▶ **Task details**:
Among the records, find the lines that hold the string "right" and return them.

BEGIN

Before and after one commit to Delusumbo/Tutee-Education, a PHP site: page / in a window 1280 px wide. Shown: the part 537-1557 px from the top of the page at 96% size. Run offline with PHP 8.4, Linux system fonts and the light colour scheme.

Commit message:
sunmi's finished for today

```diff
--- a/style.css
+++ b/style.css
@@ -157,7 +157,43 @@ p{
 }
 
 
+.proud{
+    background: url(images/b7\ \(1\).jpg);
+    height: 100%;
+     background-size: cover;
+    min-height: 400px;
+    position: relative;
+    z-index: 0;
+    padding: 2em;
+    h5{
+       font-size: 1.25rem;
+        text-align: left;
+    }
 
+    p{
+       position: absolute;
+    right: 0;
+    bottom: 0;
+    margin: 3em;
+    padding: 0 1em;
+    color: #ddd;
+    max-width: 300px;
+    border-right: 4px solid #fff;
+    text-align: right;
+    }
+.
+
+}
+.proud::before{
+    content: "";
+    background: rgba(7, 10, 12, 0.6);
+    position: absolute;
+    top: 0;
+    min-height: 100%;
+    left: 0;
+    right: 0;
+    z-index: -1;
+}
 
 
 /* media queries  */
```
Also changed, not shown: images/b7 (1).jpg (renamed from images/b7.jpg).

END

▶ **Expected answer**:
+    right: 0;
+    border-right: 4px solid #fff;
+    text-align: right;
+    right: 0;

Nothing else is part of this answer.